How wonderful to hear a first-hand account and thank you so much for sharing it! I have always been fascinated by Fatima and will definitely have to check out that film!
It was a true, faith inspiring blessing. I hope you get a chance to see the movie. Thanks for you comment, and God bless!
May I have permission to re-blog this on my blog? I’d like to put the entire post there. I’d give Biltrix credit, of course. Blessings, Rebecca
Of course, Rebecca! We would be honored. Thanks for asking.
Reblogged this on From The Pews and commented:
“If you haven’t seen it already I wholeheartedly recommend the 13th Day, an incredible film about the historic, but not ancient, event of Fatima.”
I want to see this…
And best of all, it’s a REAL TRUE STORY!!!
Pingback: Miracle Story: An Eyewitness to the Miracle at Fatima Remembers
Did all the other people in Europe who could see the sun that day and at this time see it do this, or just the people who gathered to stare at the sky during a communal religious experience? Did people take pictures of the sun moving from place to place, or otherwise provide evidence? I’m guessing that the sun didn’t actually move, as we aren’t careening off through the Universe, which would presumably happen if our gravity well decided to lurch a few billion miles away and back. I know that this is an occasionally sensitive topic in Catholicism, but we orbit the sun. It’s not making too many sudden moves.
My understanding is that the people who went saw various different things, including the sun moving in a zig-zag, the sun changing color, rays of light, apparitions of Mary or the saints, the sun becoming hotter, the sun spinning, the sun descending, a combination of these, or nothing at all, among many other conflicting reports. As staring into the sky while expecting a religious manifestation in an atmosphere of enormous piety is a great way to get yourself to hallucinate, I have a really hard time taking this miracle seriously as a reason to believe that there’s any truth to Catholicism. Is the standard for miracles really so low?
Thanks for the post.
Of course there is always room for skepticism. I mean think about it. Even scientific theories need to be falsifiable if they are to be accepted as valid scientific theories. Where there’s room for inquiry, there’s room for doubt.
Is that the official position of the Catholic Church? That there’s “always room for skepticism” regarding its teachings? I feel like I learned differently…

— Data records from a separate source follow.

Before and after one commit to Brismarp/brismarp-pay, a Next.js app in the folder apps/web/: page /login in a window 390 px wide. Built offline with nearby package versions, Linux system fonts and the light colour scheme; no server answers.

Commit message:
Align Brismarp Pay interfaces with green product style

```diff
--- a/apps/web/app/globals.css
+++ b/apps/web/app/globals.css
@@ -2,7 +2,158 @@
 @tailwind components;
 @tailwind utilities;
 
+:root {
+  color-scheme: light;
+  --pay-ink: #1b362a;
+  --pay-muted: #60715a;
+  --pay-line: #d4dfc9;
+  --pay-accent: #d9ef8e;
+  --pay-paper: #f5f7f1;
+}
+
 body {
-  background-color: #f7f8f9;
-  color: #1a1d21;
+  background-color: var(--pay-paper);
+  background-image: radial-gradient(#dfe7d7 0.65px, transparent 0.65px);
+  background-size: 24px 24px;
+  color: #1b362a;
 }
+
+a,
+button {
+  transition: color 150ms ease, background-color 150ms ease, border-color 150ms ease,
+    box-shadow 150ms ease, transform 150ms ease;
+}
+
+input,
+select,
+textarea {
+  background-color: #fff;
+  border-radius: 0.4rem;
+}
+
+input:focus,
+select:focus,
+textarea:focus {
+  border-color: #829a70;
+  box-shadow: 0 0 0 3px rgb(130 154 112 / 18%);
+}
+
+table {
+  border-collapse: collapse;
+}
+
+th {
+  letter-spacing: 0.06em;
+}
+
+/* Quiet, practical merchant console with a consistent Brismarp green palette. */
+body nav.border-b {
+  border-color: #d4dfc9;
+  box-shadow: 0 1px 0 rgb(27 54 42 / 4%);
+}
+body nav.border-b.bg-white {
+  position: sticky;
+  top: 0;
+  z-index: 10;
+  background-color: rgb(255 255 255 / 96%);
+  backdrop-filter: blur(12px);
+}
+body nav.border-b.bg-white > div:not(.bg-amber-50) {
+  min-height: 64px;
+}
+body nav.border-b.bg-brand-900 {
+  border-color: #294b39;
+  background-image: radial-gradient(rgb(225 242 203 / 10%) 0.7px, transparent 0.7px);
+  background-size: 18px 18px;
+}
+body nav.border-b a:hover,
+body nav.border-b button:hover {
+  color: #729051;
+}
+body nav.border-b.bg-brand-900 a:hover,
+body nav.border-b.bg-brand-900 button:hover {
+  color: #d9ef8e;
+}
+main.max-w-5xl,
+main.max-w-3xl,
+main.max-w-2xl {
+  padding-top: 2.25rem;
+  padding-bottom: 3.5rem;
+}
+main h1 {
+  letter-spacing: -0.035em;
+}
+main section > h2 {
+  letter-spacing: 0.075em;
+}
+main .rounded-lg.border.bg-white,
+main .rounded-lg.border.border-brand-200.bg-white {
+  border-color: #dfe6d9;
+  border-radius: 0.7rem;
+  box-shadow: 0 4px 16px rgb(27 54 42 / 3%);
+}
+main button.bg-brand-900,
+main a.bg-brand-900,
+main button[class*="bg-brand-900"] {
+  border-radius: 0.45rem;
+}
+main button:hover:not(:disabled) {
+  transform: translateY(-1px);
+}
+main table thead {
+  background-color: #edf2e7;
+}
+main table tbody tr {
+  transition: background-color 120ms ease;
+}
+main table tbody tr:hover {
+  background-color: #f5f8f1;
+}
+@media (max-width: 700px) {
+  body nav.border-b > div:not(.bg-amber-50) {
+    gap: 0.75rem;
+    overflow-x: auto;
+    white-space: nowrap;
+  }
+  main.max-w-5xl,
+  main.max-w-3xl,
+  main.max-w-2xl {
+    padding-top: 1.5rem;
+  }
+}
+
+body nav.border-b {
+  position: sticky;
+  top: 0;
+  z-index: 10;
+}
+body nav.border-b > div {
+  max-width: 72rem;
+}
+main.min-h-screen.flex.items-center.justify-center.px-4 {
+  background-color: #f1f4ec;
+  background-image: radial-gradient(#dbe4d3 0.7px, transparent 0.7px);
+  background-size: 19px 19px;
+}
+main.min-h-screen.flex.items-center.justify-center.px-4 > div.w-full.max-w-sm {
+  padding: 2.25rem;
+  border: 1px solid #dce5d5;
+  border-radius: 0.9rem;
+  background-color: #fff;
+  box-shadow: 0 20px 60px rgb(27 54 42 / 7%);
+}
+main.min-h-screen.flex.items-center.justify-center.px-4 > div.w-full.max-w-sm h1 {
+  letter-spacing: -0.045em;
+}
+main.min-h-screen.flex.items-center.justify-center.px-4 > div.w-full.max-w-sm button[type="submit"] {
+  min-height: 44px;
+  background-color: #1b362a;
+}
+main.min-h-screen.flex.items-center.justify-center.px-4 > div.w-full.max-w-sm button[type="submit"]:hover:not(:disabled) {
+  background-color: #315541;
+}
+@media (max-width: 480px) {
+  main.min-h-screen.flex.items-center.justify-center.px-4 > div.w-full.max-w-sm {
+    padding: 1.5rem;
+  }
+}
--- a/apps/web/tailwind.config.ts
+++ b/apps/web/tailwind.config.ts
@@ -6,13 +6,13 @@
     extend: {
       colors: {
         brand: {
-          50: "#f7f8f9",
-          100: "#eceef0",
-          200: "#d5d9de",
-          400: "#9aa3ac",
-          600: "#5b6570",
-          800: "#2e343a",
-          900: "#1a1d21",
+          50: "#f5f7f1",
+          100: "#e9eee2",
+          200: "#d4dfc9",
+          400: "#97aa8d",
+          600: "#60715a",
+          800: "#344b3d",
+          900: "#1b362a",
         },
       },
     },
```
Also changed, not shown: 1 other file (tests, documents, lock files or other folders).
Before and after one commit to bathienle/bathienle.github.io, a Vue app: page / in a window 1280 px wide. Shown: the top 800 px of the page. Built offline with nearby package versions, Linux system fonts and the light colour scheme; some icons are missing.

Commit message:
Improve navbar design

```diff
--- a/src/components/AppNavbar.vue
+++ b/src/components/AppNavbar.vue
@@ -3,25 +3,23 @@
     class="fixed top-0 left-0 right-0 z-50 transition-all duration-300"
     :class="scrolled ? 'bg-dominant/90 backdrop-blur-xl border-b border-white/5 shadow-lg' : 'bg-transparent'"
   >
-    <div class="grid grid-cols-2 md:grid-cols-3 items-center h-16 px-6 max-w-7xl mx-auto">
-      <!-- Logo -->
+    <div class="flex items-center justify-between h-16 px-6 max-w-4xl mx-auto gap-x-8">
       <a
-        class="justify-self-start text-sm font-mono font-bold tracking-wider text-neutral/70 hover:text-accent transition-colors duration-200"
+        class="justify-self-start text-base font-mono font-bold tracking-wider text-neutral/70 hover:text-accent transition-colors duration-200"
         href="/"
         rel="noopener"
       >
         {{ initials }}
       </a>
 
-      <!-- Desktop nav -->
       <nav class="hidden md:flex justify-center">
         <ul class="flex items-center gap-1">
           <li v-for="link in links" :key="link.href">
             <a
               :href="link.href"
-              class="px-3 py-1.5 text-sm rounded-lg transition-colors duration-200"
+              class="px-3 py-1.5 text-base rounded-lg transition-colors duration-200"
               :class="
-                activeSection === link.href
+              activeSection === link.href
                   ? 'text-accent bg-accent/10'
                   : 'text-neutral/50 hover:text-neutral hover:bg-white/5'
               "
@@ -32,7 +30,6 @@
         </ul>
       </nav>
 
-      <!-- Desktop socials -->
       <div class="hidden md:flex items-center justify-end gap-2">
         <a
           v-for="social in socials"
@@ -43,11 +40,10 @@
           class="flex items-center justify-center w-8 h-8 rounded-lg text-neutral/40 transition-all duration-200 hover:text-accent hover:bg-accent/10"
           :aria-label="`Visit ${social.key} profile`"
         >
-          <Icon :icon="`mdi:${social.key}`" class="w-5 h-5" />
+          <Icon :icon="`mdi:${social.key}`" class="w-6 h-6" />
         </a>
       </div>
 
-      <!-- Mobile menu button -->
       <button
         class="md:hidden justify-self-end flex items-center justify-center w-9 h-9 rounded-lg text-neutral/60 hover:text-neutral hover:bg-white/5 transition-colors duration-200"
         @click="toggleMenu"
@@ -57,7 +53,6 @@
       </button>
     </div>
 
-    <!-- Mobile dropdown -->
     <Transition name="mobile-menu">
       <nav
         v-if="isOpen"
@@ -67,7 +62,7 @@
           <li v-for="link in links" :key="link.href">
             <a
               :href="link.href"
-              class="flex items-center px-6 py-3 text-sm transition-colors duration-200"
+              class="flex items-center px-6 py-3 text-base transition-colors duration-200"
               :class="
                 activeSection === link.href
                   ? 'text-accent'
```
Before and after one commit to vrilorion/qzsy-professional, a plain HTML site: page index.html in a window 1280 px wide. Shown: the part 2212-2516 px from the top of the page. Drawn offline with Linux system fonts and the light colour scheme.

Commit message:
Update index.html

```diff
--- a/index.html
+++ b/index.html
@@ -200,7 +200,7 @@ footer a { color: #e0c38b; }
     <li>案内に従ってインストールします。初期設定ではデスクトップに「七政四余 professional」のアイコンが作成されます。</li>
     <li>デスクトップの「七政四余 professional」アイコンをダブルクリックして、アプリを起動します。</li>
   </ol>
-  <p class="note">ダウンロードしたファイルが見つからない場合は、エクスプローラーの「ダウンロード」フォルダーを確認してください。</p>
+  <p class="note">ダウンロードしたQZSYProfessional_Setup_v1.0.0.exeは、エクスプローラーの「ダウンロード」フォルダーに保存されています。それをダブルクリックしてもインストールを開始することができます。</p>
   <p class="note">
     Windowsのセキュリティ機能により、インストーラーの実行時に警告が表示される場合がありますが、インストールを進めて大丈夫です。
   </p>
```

First, who said I was stating the official Catholic position. Second, in matters like these, The Church does not say you have to believe it, it just says that it does not oppose that belief. So… there’s room for skepticism.